I’m happy to tell you that we’re getting good at tuning out the noise. In fact, we’re excellent at it. But it is going to take you a while to get there—a year or two into your marriage after you start receiving nasty comments about your firstborn. You will become almost invincible. Maybe that’s your maternal instinct kicking in, to protect your daughter, your family. Oh yes, you’re going to have a family of your own. Do you remember that guy who hosted the Dewi Remaja finale, Awal Ashaari? He is the man you’re going to marry. 

After two years of seeing each other, he is going to pop the question (on live television!) and you’re going to say yes. But if I could offer you some advice: take more time to think it through. You’re an easy-going person, you’re a perfectionist, and you have never imagined yourself being married. You don’t know if you’re ready to shoulder that responsibility. Could you take care of another person and later your children? I know you really like him; it’s just that you forget to ask yourself if you are ready. 

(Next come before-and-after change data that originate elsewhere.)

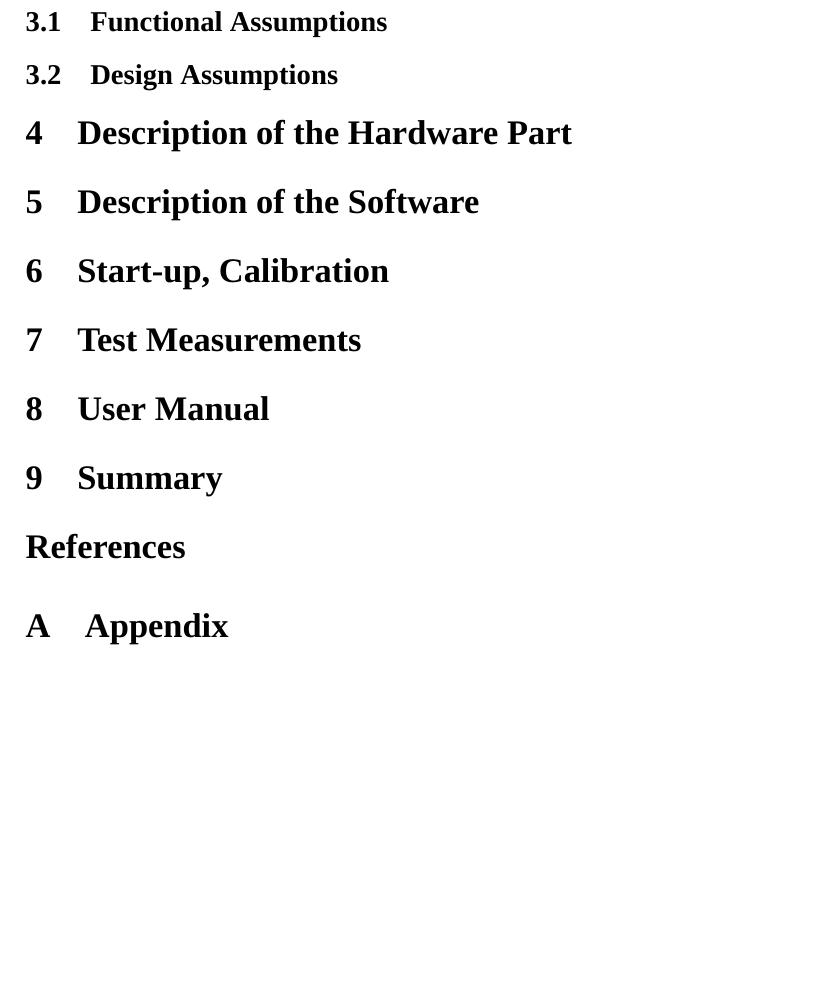
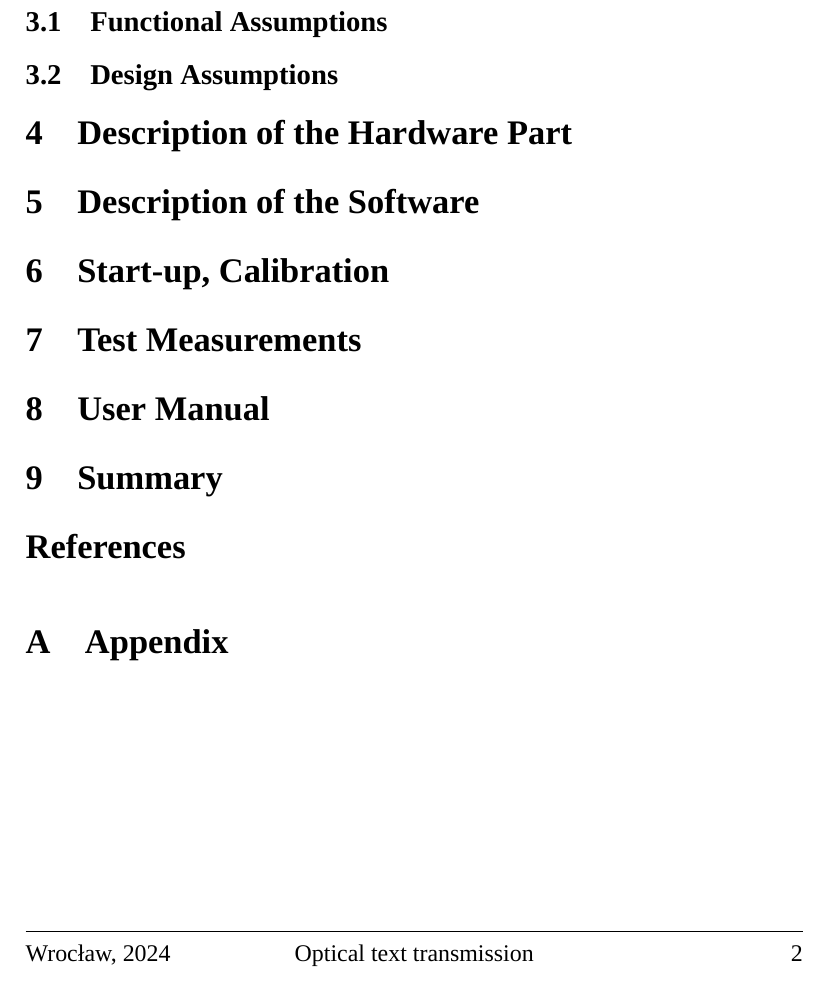
Before and after one commit to jkaszowski/stm32-morse-code, a LaTeX document (report/document.tex): part of page 3 of 3, cut so that both start at the same text, the shorter picture padded with empty space. Compiled offline with XeLaTeX; a missing font is replaced by an installed copy or a similar font.

Commit message:
Add footer

```diff
--- a/report/document.tex
+++ b/report/document.tex
@@ -6,7 +6,15 @@
 \usepackage{fontspec}
 \setmainfont{Times New Roman}
 
+\usepackage{fancyhdr}
 \def\thetitle{Optical text transmission}
+\pagestyle{fancy}
+\fancyhead{}
+\renewcommand{\headrulewidth}{0pt}
+\fancyfoot[L]{Wrocław, 2024}
+\fancyfoot[C]{\thetitle}
+\fancyfoot[R]{\thepage}
+\renewcommand{\footrulewidth}{0.5pt}
 \begin{document}
 	\begin{titlepage}
 		\begin{center}
```
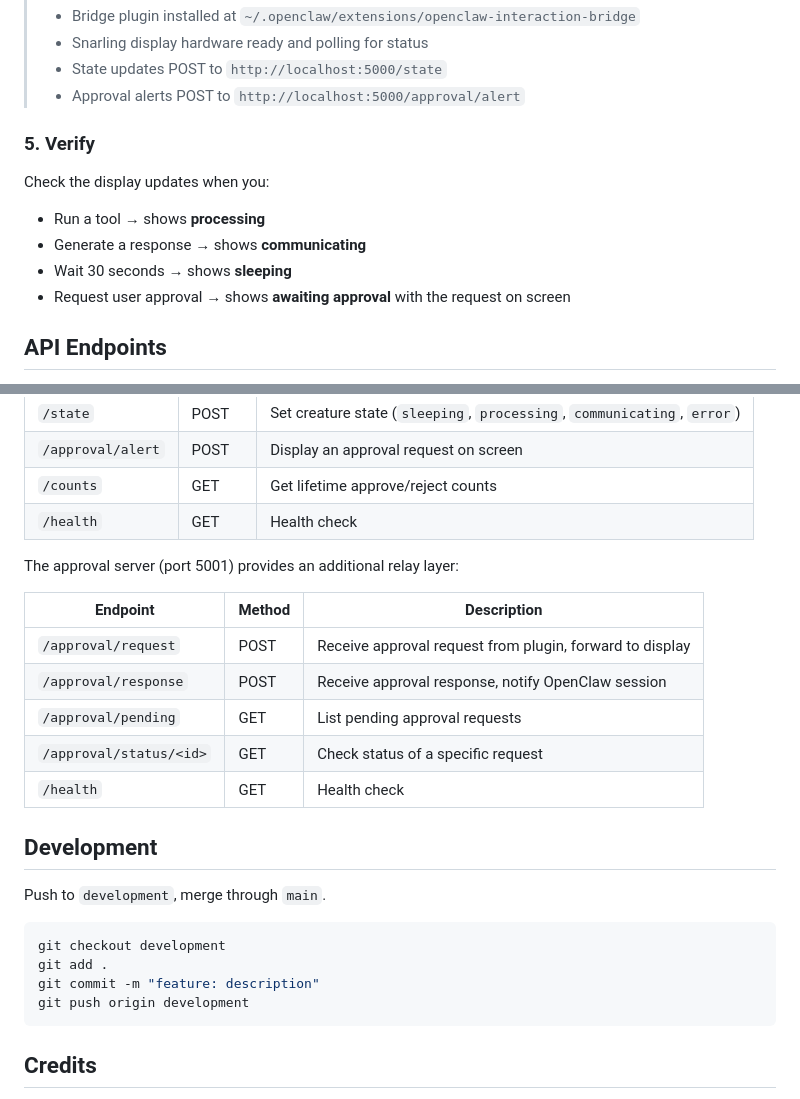
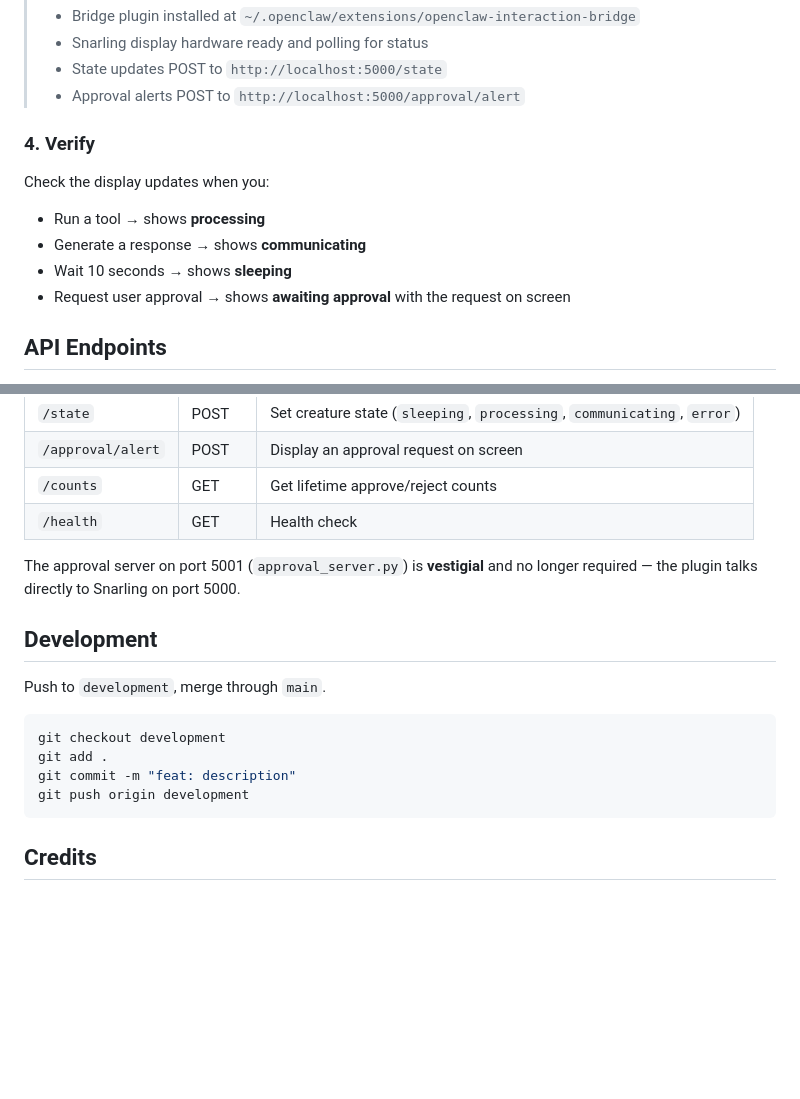
Before and after one commit to snarflakes/snarling, a Markdown page: README.md, 2 parts joined by grey strips. Drawn GitHub-style; blank space fills up the shorter version.

````diff
--- a/README.md
+++ b/README.md
@@ -116,12 +108,12 @@ Add this to your agent's context (or system prompt):
 > - State updates POST to `http://localhost:5000/state`
 > - Approval alerts POST to `http://localhost:5000/approval/alert`
 
-### 5. Verify
+### 4. Verify
 
 Check the display updates when you:
 - Run a tool → shows **processing**
 - Generate a response → shows **communicating**
-- Wait 30 seconds → shows **sleeping**
+- Wait 10 seconds → shows **sleeping**
 - Request user approval → shows **awaiting approval** with the request on screen
 
 ## API Endpoints
@@ -135,15 +127,7 @@ Snarling runs a Flask server on port 5000:
 | `/counts` | GET | Get lifetime approve/reject counts |
 | `/health` | GET | Health check |
 
-The approval server (port 5001) provides an additional relay layer:
-
-| Endpoint | Method | Description |
-|----------|--------|-------------|
-| `/approval/request` | POST | Receive approval request from plugin, forward to display |
-| `/approval/response` | POST | Receive approval response, notify OpenClaw session |
-| `/approval/pending` | GET | List pending approval requests |
-| `/approval/status/<id>` | GET | Check status of a specific request |
-| `/health` | GET | Health check |
+The approval server on port 5001 (`approval_server.py`) is **vestigial** and no longer required — the plugin talks directly to Snarling on port 5000.
 
 ## Development
 
@@ -152,7 +136,7 @@ Push to `development`, merge through `main`.
 ```bash
 git checkout development
 git add .
-git commit -m "feature: description"
+git commit -m "feat: description"
 git push origin development
 ```
 
````
Also changed, not shown: other parts of README.md (+21 -29 lines).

I did not think that far. The first thing I thought after we got married was, “Maybe I shouldn’t have done that.” I thought that I was still too young, I was still figuring things out, and Awal and I were still in the infancy of our careers. I had to grapple with all of these questions for the first six months of our marriage before I realised that it was just another manifestation of my self-doubt. I thought I wasn’t being a good wife because I was always out working. I then learned that women could juggle a lot of things at once. It’s the best thing ever.

Maybe you could’ve spared me those six months had you taken the time to process it. That said, I wouldn’t complain too much if you were to make the same decision I did. I’m blessed with a beautiful family, made complete by two precious little cherubs Lara Alana and Lyla Amina. What are you like as a mother, you ask? You take a hands-on approach to almost everything. You will ensure that Lara does her homework every day before you go to work and you would hold on to the school app as if your life depended on it. 

But Scha, you can let go. It’s okay. You don’t have to come home during work just to see them, you don’t have to feel compelled to always get things in order, and you don’t have to take things too seriously because I’m sure the kids will turn out okay. Besides, it would only do a disservice to your relationship especially when you inevitably make the unfair comparison where you feel like your partner isn’t doing as much as you are. I would say the same principle applies to your career—you don’t have to have a tight grip on everything. 

Sure, the competition is fierce but always remind yourself to not get into petty drama with your peers. Don’t get yourself into that mess. You will get the chance to do almost everything that you want to do, so don’t be alarmed when the time comes for someone else to get a taste. It’s a cycle. What’s more, you will go on to forge friendships with some of them and that sense of sisterhood will go a long way. You will be surprised to know that, through social media, many who criticise and censure us are women themselves. Do not partake in that. 

Know that it is so important for women to support each other because no one else will. Oftentimes we aren’t able to discuss our troubles openly out of fear that we might face even more criticism. We don’t feel like we have a safe place to share our frustrations. We don’t have that support. So, it is imperative for us to express solidarity with other women. We will have a stronger foundation if we’re all united. Together, we can create a community in which we’d feel safe, supported, and ultimately happy. A community that we belong to.

Here’s to the future.

Love, Scha.

Photography: Nelson Chong
Creative Direction & Styling: Ian Loh 
Hair: Keith Ong
Makeup: Khir Khalid
Art Direction: Shane Rohaizad
Styling Assistanst: Sarah Chong, Lorraine Chai
Photography Assistants: Bernard Chong, Siang Lun, Jennifer
Art Assistants: Joy, Limberly